Societies were able to increase their power over nature with advances in science, medicine and technology, and new sources of power emerged, from steam to electricity, and from the power loom to the internal combustion engine. Although Charles Darwin and the vast majority of scientists and scholars regarded their discoveries as being compatible with Christianity, their efforts opened the door for intellectual challenges by others to the power and influence of religion.
Part of the masterly narrative focuses on individual lives and shows that arguments and struggles about inequality were at the heart of 19th-century European politics. Millions of people, particularly women, peasants, farmers and Jews, were given greater equality of status. It should be emphasized, though, that equality and emancipation were only partial and conditional, often achieved at great personal cost. Women, for example, might participate in revolutionary uprisings and help build barricades, but men would not allow them to have a say in politics. In raising questions about the rights of men, however, by implication questions were raised about women’s rights as well, and some women used this opportunity to advocate for female emancipation.
The Revolutions of 1848, perhaps the most influential series of revolutionary actions of the age for those without power seeking it, came in the midst of a deep and widespread sense of economic malaise. Desperate, poverty stricken masses staged mass demonstrations that caused a great crisis of confidence in governments throughout Europe. Evans disagrees with those historians who have dismissed the 1848 Revolutions as timid affairs, citing the violence of the crowds, the lynching of hated officials and the storming of palaces and offices.
Throughout the book, there are brief sketches of important but not always well-known personalities who played important roles and information about origins of words coined in this period including “scientist” and “anti-Semitism.”
This outstanding and authoritative synthesis, weaving social, political, diplomatic, cultural, engineering, scientific and economic history, is eminently readable and so carefully crafted that I was always reluctant to put it down.
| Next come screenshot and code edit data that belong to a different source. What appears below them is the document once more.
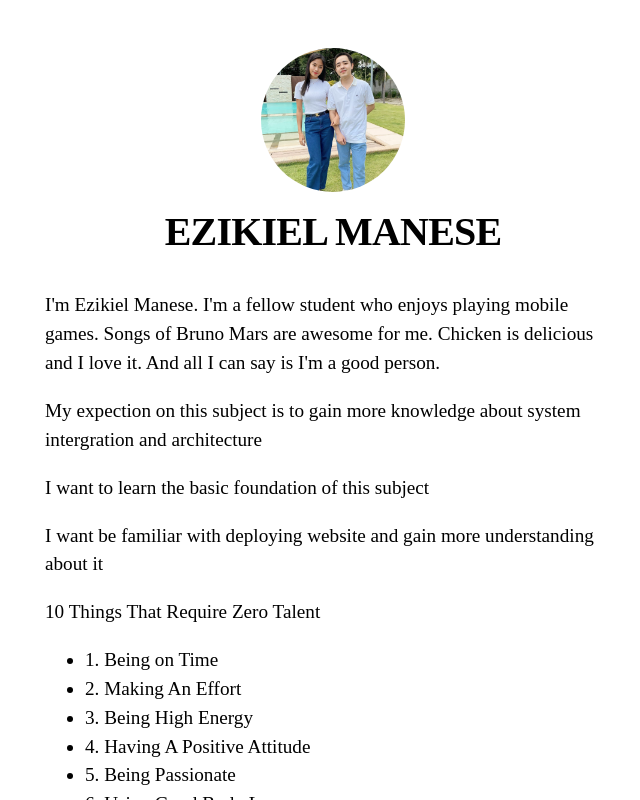
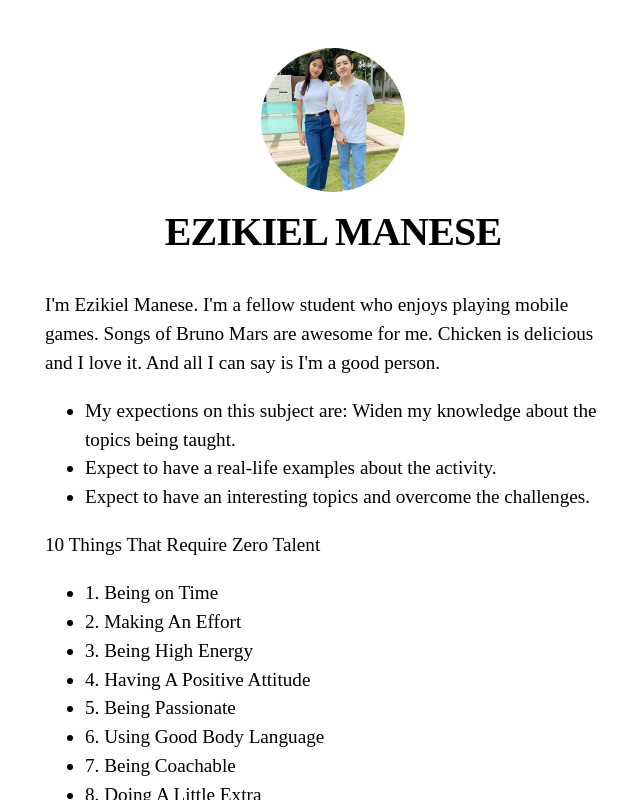
Before and after one commit to Ezikiel2023/cpeitel3, a Next.js app: page / in a window 1280 px wide. Shown: the top 800 px of the page, without its empty margins (307-947 px from the left). Built offline with nearby package versions, Linux system fonts and the light colour scheme.

Commit message:
Update index.js

```diff
--- a/pages/index.js
+++ b/pages/index.js
@@ -9,11 +9,13 @@ export default function Home() {
         <title>{siteTitle}</title>
       </Head>
       <section className={utilStyles.headingMd}>
-        <p>I'm Ezikiel Manese. I'm a fellow student who enjoys playing mobile games. Songs of Bruno Mars are awesome for me. Chicken is delicious and I love it. And all I can say is I'm a good person.
-</p>
-<p>My expection on this subject is to gain more knowledge about system intergration and architecture </p>
-<p>I want to learn the basic foundation of this subject</p>
-<p>I want be familiar with deploying website and gain more understanding about it</p>
+        <p>I'm Ezikiel Manese. I'm a fellow student who enjoys playing mobile games. Songs of Bruno Mars are awesome for me. Chicken is delicious and I love it. And all I can say is I'm a good person.</p>
+<ul>
+<li>My expections on this subject are: Widen my knowledge about the topics being taught.</li>
+<li>Expect to have a real-life examples about the activity.</li>
+<li>Expect to have an interesting topics and overcome the challenges.</li>
+</ul>
+
      <p>10 Things That Require Zero Talent</p>
         <ul>
         <li>1. Being on Time</li>
```
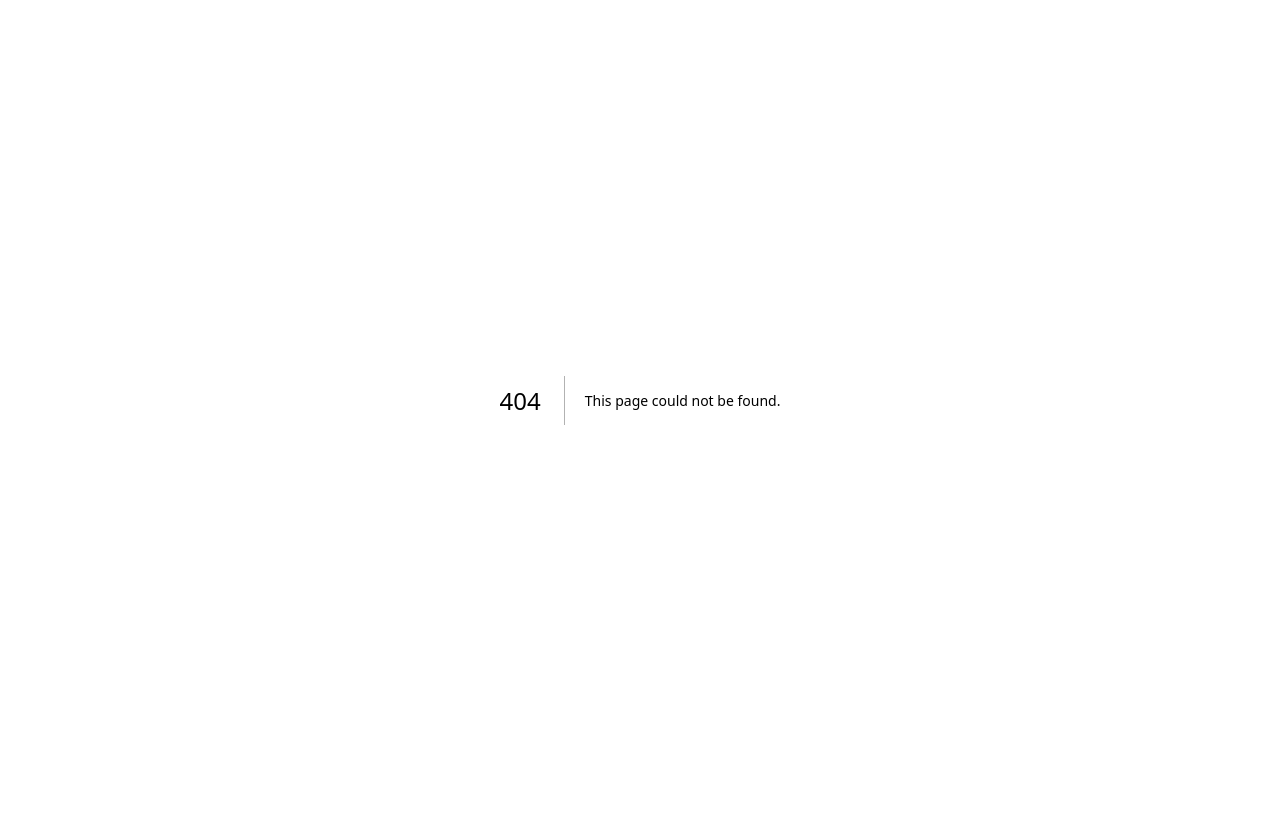
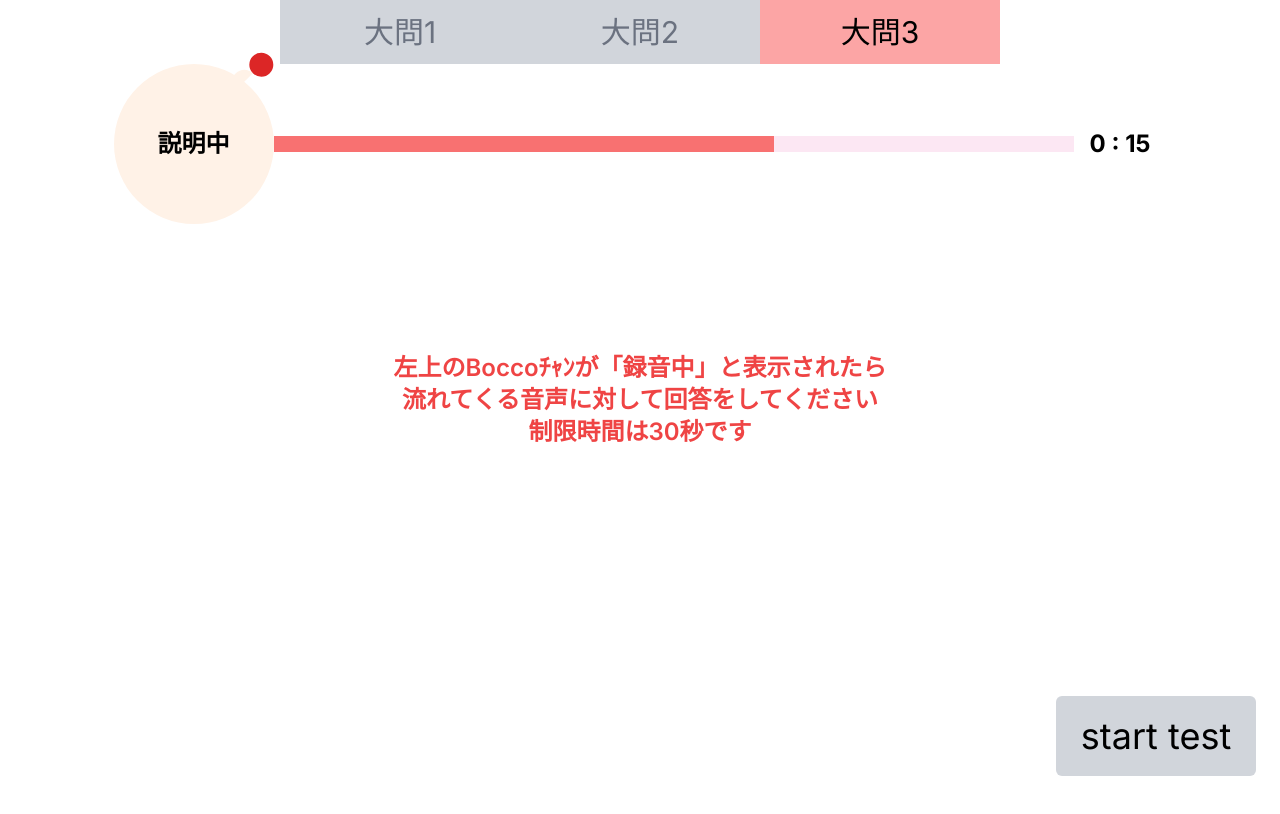
Before and after one commit to Meow520/bocco, a Next.js app in the folder speaking-test/: page /explanation/3 in a window 1280 px wide. Before the commit this address had no page. Shown: the top 814 px of the page. Built offline with nearby package versions, Linux system fonts and the light colour scheme.

Commit message:
大問３の説明画面加えました

```diff
--- /dev/null
+++ b/speaking-test/app/explanation/3/page.tsx
@@ -0,0 +1,18 @@
+// 説明（大問3）
+
+import React from 'react'
+import { CountdownBar } from '@/components/elements/Bar/CountdownBar'
+import { QuizBar } from '@/components/elements/Bar/QuizBar'
+import { ExplanationMain } from '@/components/features/explanation/3/ExplanationMain'
+
+const Explanation = () => {
+  return (
+    <div className='h-screen'>
+        <QuizBar currentNum={3} />
+        <CountdownBar status='説明中' timeLimit={30} isExplanation />
+        <ExplanationMain />
+    </div>
+  )
+}
+
+export default Explanation
--- a/speaking-test/components/elements/Bar/QuizBar.tsx
+++ b/speaking-test/components/elements/Bar/QuizBar.tsx
@@ -27,6 +27,6 @@ export const QuizBar: FC<QuizBarProps> = ({ currentNum }) => {
 };
 
 // クイズバー（問題の進捗を表すバー）
-// <Button
+// <QuizBar
 // currentNum = {1} (1 or 2 or 3)
 // />
--- a/speaking-test/components/features/explanation/2/ExplanationMain.tsx
+++ b/speaking-test/components/features/explanation/2/ExplanationMain.tsx
@@ -1,5 +1,6 @@
 "use client";
 
+import Image from "next/image";
 import React from "react";
 import { LinkButton } from "@/components/elements/Button/LinkButton";
 
@@ -7,18 +8,20 @@ export const ExplanationMain = () => {
 
   return (
     <div className="h-full">
-      <div className="w-full py-32">
+      <div className="w-full">
         <p className="text-4xl text-center">例題:</p>
+        {/* mx-auto: marginの横方向をautoにする→Image使った時に写真が中央に行くよ */}
+        {/* py-4:paddingを縦方向に4（16px）入れる */}
+        <Image src={"/images/2.png"} alt="picture" width={600} height={450} priority className="mx-auto py-4"/>
         <p className="text-4xl text-center">It&apos;s been a long time. How have you been?</p>
       </div>
 
-        <div className="absolute top-1/2 left-1/2 -translate-x-1/2 translate-y-12">
+        <div className="absolute top-1/2 left-1/2 -translate-x-1/2 translate-y-32">
+        {/* absolute=絶対位置, top/leftは要素の左上が指定された位置に行く（1/2だと画面の1/2)、-translateはマイナス方向に移動させる(x-1/2=要素のxに対する1/2、32とかはpx) */}
           <p className="text-red-500 text-2xl font-semibold text-center">
-            文章が表示されます
-            <br />
             左上のBoccoﾁｬﾝが「録音中」と表示されたら
             <br />
-            文章を読み上げてください
+            文章と図に対して回答をしてください
             <br />
             制限時間は30秒です
           </p>
--- /dev/null
+++ b/speaking-test/components/features/explanation/3/ExplanationMain.tsx
@@ -0,0 +1,28 @@
+"use client";
+
+import React from "react";
+import { LinkButton } from "@/components/elements/Button/LinkButton";
+
+export const ExplanationMain = () => {
+
+  return (
+    <div className="h-full">
+        <div className="absolute top-1/2 left-1/2 -translate-x-1/2 -translate-y-1/2">
+          <p className="text-red-500 text-2xl font-semibold text-center">
+            左上のBoccoﾁｬﾝが「録音中」と表示されたら
+            <br />
+            流れてくる音声に対して回答をしてください
+            <br />
+            制限時間は30秒です
+          </p>
+        </div>
+
+      <div className="absolute bottom-6 right-6">
+          <div className="mr-0 ml-auto">
+            <LinkButton label="start test" color="bg-gray-300 hover:bg-gray-200" size="bg" path="/quiz/1" />
+          </div>
+
+      </div>
+    </div>
+  );
+};
--- a/speaking-test/components/features/quiz/QuizMain.tsx
+++ b/speaking-test/components/features/quiz/QuizMain.tsx
@@ -5,11 +5,12 @@ import React, { FC } from "react";
 import { CountdownBar } from "@/components/elements/Bar/CountdownBar";
 import { QuizBar } from "@/components/elements/Bar/QuizBar";
 
+// .tsxは.tsファイルの中でhtmlを戻り値とする関数をexportする
 type QuizMainProps = {
   quiz: {
     id: string;
     category: number;
-    quiz: string;
+    quiz?: string;
     time: number;
     thinking?: number;
     image?: {
@@ -23,7 +24,10 @@ type QuizMainProps = {
 };
 
 export const QuizMain: FC<QuizMainProps> = ({ quiz, status }) => {
+// export constを書かないと他のファイルで使えなくなる
+// お名前:型<引数の型> = ({引数（型に書いているやつしか使えない）})　＝> {処理書いていく}
   const nextPath =
+  // ===みっつつけるとifの時のイコール、?Trueの場合、:Falseの場合
     status === "thinking"
       ? `/quiz/${quiz.id}`
       : quiz.next === "explanation"
@@ -32,6 +36,7 @@ export const QuizMain: FC<QuizMainProps> = ({ quiz, status }) => {
           ? "complete"
           : `/quiz/${quiz.next}`;
   return (
+    // 一個しか要素書いたらダメなので、divタグでくくる（中に要素入れるのはok)
     <div className="h-screen">
       <QuizBar currentNum={quiz.category} />
       <CountdownBar
@@ -39,9 +44,11 @@ export const QuizMain: FC<QuizMainProps> = ({ quiz, status }) => {
         timeLimit={status === "quiz" ? quiz.time : quiz.thinking ? quiz.thinking : 30}
         nextPath={nextPath}
       />
-      {quiz.image ? (
+      {quiz.image && (
+        // &&Trueの時だけの処理
         <div>
           <Image
+          // /はpublicの中
             src={`/images/${quiz.image.path}`}
             priority
             width={quiz.image.width}
@@ -49,13 +56,14 @@ export const QuizMain: FC<QuizMainProps> = ({ quiz, status }) => {
             alt="picture"
             className="mx-auto"
           />
-          <p className="text-center text-4xl py-4">{quiz.quiz}</p>
-        </div>
-      ) : (
-        <div className="py-40">
-          <p className="text-center text-4xl">{quiz.quiz}</p>
         </div>
       )}
+      {quiz.quiz&&(
+          <div className={`${quiz.image?"":"py-40"}`}>
+            <p className={`${quiz.image&&"py-4"} ${"text-center text-4xl"}`}>{quiz.quiz}</p>
+          </div>
+      )}
+
     </div>
   );
 };
--- a/speaking-test/tailwind.config.ts
+++ b/speaking-test/tailwind.config.ts
@@ -1,11 +1,7 @@
 import type { Config } from "tailwindcss";
 
 const config: Config = {
-  content: [
-    "./pages/**/*.{js,ts,jsx,tsx,mdx}",
-    "./components/**/*.{js,ts,jsx,tsx,mdx}",
-    "./app/**/*.{js,ts,jsx,tsx,mdx}",
-  ],
+  content: ["./pages/**/*.{ts,tsx}", "./components/**/*.{ts,tsx}", "./app/**/*.{ts,tsx}"],
   theme: {
     extend: {
       backgroundImage: {
@@ -13,7 +9,7 @@ const config: Config = {
         "gradient-conic": "conic-gradient(from 180deg at 50% 50%, var(--tw-gradient-stops))",
       },
       colors: {
-        "bocco": "#FFF2E7",
+        bocco: "#FFF2E7",
       },
     },
   },
```
Also changed, not shown: speaking-test/app/README.md, speaking-test/components/README.md, speaking-test/data/README.md, speaking-test/public/images/soundmark.png (added).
It will help readers appreciate the period of Europe’s growing dominance in the world as seen from variety of perspectives and better understand some of the roots of World War I.